The Boston Tea Party was the initial push that turned the U.S. away from sipping tea, and ultimately made coffee the nation's second-largest import, after oil. Coffee prices ran up sharply earlier this year, joining in the overall commodity boom.
To capitalize on the growing interest in commodities, the iPath DJ AIG Coffee ETN lets investors buy directly into coffee, benefiting from any price appreciation in this consumer staple during these economically challenging times.
- Inception date: June 24, 2008
- Expense ratio: 0.75%
- Net assets: $4.5 million
The iPath Coffee ETN tracks the Dow Jones-AIG Coffee Total Return Sub-Index, which currently consists of one coffee futures contract.
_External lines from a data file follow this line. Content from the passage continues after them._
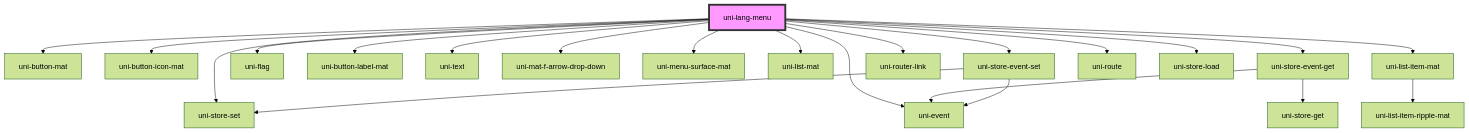
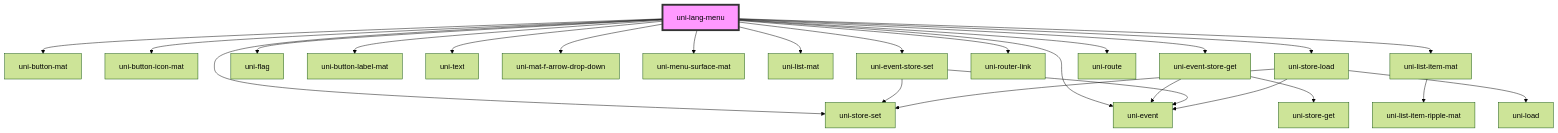
The diagram in src/lang-menu/components/@main/readme.md (uiregex/uni-localize), drawn with Mermaid (forest theme) before and after one commit. The commit also changed other lines of this file and 9 other files, not shown here.

````diff
--- a/src/lang-menu/components/@main/readme.md
+++ b/src/lang-menu/components/@main/readme.md
@@ -47,25 +47,28 @@
 ```mermaid
 graph TD;
   uni-lang-menu --> uni-store-set
   uni-lang-menu --> uni-button-mat
   uni-lang-menu --> uni-button-icon-mat
-  uni-lang-menu --> uni-store-event-get
+  uni-lang-menu --> uni-event-store-get
   uni-lang-menu --> uni-flag
   uni-lang-menu --> uni-button-label-mat
   uni-lang-menu --> uni-text
   uni-lang-menu --> uni-mat-f-arrow-drop-down
   uni-lang-menu --> uni-menu-surface-mat
   uni-lang-menu --> uni-list-mat
-  uni-lang-menu --> uni-store-event-set
+  uni-lang-menu --> uni-event-store-set
   uni-lang-menu --> uni-router-link
   uni-lang-menu --> uni-list-item-mat
   uni-lang-menu --> uni-route
   uni-lang-menu --> uni-event
   uni-lang-menu --> uni-store-load
-  uni-store-event-get --> uni-event
-  uni-store-event-get --> uni-store-get
-  uni-store-event-set --> uni-event
-  uni-store-event-set --> uni-store-set
+  uni-event-store-get --> uni-event
+  uni-event-store-get --> uni-store-get
+  uni-event-store-set --> uni-event
+  uni-event-store-set --> uni-store-set
   uni-list-item-mat --> uni-list-item-ripple-mat
+  uni-store-load --> uni-event
+  uni-store-load --> uni-store-set
+  uni-store-load --> uni-load
   style uni-lang-menu fill:#f9f,stroke:#333,stroke-width:4px
 ```
````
Because the ETN is a note, it doesn't hold assets directly; instead, it's merely an unsecured obligation of Barclays (NYSE: BCS ) , which is currently rated AA by S&P and Aa1 by Moody's.
Because of the exchange-traded note structure, investors should be aware of the credit risk the coffee ETN may pose. The iPath Coffee ETN does not currently make taxable distributions, but the IRS and U.S. Treasury are reviewing the tax treatment of ETNs, so this could change for the worse in the future.
More importantly for investors, the future direction of coffee prices isn't clear. The International Coffee Organization estimates that coffee consumption worldwide grew from 120 million to 122 million bags between 2006 and 2007. That performance is solid but not spectacular, and it could indicate that investing in coffee may not provide the same dramatic results it has in past years.
Overall, coffee prices have followed the general increase in the prices of agricultural commodities. But that trend quickly reversed itself earlier this year, and coffee prices have since fallen significantly from their lofty peaks. Rising production costs related to energy have limited the supply of coffee in recent months, but falling oil prices may change the supply/demand equation yet again.
U.S. coffee drinkers definitely like their cup of joe in the morning. Procter & Gamble (NYSE: PG ) and Kraft Foods (NYSE: KFT ) have battled each other for decades in their pursuit of mainstream coffee drinkers, while competition from niche market players has sparked an ever-expanding array of caffeinated products.
Yet sales shortfalls at high-end grocer Whole Foods (Nasdaq: WFMI ) and coffee czar Starbucks (Nasdaq: SBUX ) shows that economic pain can appear in many unexpected areas. There may well be a point where consumers seek alternatives, or abandon their java fix altogether.
For those looking for a very specialized commodity play, this coffee ETN may be exactly what you're looking for. Most investors, however, can probably give this investment a miss.